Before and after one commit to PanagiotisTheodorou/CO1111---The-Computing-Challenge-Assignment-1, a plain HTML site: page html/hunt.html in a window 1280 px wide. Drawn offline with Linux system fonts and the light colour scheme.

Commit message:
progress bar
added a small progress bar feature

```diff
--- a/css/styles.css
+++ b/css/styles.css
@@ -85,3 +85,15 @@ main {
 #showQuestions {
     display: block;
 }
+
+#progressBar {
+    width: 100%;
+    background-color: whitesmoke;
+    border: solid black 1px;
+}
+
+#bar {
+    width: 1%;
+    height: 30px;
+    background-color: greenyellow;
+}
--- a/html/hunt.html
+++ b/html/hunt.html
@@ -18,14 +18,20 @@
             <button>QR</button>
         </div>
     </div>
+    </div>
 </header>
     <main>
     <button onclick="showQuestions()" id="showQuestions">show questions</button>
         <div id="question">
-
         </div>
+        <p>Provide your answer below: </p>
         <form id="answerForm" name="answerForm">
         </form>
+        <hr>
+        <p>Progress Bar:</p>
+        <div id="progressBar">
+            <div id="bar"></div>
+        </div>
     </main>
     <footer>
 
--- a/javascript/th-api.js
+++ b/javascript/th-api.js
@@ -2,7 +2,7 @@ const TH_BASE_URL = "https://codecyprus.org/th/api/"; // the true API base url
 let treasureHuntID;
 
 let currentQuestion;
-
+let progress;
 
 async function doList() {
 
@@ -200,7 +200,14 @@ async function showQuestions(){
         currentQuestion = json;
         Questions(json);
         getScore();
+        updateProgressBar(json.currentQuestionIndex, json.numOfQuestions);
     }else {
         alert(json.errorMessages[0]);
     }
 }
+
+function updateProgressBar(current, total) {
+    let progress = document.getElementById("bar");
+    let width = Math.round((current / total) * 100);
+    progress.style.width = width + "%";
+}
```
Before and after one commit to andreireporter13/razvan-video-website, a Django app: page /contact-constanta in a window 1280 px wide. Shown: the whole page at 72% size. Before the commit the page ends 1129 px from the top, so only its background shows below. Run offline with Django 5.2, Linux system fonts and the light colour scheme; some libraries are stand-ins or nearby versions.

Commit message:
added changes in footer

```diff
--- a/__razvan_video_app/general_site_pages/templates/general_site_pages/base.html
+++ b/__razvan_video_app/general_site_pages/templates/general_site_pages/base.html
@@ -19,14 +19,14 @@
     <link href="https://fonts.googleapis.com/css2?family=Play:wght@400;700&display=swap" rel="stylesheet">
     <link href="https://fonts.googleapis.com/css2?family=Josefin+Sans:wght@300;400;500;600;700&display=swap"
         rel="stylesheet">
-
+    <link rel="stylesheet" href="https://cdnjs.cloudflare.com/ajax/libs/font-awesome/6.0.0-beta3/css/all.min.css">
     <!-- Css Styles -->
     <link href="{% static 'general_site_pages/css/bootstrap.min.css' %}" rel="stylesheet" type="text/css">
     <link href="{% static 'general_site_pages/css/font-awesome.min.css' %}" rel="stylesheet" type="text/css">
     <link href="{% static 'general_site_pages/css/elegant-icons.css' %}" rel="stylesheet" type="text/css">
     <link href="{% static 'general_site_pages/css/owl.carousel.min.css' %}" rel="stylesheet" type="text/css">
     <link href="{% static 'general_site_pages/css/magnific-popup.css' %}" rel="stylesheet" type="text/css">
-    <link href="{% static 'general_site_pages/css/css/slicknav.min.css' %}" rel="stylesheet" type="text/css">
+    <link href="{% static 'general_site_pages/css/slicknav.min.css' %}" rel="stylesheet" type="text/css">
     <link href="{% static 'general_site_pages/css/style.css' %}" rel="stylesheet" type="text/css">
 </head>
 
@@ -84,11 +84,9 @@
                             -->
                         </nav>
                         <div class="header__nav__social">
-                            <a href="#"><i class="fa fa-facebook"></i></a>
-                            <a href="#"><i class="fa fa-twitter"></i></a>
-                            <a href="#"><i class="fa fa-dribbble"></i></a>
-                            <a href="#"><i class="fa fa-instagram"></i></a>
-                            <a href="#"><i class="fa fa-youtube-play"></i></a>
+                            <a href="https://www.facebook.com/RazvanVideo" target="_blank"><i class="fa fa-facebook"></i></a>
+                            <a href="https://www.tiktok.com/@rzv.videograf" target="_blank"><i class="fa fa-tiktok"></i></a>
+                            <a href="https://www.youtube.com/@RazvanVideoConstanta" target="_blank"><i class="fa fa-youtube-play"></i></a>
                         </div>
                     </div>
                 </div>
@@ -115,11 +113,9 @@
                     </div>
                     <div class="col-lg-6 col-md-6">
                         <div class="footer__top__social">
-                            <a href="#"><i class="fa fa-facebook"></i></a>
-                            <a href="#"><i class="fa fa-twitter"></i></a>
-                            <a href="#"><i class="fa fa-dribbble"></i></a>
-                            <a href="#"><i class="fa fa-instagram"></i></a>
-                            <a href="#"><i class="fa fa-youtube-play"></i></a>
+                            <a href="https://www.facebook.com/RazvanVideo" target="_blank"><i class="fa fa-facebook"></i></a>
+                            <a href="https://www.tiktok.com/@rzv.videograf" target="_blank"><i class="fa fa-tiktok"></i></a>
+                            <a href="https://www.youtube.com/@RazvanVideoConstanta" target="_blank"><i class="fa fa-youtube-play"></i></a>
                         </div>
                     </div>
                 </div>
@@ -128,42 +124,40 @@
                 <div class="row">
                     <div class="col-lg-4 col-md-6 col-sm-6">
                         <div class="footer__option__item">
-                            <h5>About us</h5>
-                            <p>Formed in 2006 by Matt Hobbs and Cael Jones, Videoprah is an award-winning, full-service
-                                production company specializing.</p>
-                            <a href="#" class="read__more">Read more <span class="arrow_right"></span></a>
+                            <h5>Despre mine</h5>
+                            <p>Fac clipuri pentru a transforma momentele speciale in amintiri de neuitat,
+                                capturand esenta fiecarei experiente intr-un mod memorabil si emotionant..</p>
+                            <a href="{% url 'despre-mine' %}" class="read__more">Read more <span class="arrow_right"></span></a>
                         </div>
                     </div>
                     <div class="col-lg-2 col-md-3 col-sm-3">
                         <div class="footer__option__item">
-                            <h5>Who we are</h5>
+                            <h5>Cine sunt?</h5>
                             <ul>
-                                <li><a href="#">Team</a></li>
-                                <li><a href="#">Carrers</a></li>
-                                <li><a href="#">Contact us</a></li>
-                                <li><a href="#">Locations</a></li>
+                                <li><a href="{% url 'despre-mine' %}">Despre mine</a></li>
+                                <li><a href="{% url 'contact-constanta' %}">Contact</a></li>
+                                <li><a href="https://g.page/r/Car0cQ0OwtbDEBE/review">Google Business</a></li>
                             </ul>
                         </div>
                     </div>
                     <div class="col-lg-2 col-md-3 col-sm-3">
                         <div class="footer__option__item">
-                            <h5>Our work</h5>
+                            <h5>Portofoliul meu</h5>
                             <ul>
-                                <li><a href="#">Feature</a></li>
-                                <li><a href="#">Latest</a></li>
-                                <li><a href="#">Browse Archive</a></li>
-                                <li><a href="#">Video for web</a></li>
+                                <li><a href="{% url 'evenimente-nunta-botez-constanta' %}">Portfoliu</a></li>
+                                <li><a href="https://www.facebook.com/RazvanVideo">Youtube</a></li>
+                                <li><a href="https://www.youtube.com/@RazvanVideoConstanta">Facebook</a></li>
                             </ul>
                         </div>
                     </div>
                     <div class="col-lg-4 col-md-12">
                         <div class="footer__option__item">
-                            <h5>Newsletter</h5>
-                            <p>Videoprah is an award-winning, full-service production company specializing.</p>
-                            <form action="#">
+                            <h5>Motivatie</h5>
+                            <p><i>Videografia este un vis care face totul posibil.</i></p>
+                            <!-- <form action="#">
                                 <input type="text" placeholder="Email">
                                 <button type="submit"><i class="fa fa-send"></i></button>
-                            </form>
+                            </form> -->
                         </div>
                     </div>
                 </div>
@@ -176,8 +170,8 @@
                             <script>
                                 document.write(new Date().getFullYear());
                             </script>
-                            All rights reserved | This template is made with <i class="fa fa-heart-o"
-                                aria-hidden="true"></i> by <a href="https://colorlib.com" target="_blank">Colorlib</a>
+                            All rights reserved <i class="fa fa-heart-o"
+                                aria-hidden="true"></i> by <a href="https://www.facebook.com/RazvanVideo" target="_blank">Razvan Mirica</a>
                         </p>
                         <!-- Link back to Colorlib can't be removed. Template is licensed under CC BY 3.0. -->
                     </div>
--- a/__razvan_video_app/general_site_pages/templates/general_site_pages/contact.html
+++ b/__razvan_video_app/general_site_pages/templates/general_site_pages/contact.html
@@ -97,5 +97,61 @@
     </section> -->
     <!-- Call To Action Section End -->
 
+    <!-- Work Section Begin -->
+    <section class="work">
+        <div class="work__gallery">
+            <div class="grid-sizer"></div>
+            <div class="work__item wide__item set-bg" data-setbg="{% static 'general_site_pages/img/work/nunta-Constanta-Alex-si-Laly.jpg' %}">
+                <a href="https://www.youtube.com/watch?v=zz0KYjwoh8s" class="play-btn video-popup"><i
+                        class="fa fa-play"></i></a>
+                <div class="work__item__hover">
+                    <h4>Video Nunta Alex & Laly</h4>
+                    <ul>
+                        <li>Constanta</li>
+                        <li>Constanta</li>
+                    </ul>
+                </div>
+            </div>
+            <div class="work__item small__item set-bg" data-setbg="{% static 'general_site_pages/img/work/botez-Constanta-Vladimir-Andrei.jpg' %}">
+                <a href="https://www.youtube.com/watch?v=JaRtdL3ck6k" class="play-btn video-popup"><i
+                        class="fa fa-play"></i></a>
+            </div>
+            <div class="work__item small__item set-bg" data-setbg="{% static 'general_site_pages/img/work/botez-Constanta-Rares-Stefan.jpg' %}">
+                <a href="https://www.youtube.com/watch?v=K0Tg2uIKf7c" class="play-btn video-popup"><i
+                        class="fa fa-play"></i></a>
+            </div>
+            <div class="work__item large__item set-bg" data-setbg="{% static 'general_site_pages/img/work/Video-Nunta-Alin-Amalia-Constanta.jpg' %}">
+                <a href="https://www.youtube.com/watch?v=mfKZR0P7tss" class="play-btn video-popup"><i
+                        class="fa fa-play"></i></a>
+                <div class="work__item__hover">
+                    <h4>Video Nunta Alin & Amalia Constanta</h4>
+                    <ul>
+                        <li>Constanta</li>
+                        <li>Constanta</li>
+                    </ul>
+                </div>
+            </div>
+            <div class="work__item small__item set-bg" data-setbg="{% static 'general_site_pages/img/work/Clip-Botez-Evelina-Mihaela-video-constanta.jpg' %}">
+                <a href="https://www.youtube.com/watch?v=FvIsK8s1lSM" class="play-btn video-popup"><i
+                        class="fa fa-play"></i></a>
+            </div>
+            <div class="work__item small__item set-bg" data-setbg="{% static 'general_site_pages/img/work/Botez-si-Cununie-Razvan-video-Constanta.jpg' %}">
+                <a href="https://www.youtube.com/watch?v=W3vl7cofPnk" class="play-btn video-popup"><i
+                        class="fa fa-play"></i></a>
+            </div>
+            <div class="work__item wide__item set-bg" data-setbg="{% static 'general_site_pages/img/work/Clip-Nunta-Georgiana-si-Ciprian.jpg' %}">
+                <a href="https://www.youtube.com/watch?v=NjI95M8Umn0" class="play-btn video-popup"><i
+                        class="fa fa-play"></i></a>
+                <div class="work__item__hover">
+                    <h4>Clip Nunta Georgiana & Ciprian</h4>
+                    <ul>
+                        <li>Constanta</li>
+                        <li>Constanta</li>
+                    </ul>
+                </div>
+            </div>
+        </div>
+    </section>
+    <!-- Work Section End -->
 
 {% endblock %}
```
━━━━━━━━━━━━━━━━━━━━━━━━━━━━━━
__Directions__. Show every line from the entries above in which the word "width" appears.

__Task solution__.
+    width: 100%;
+    width: 1%;
+    let width = Math.round((current / total) * 100);
+    progress.style.width = width + "%";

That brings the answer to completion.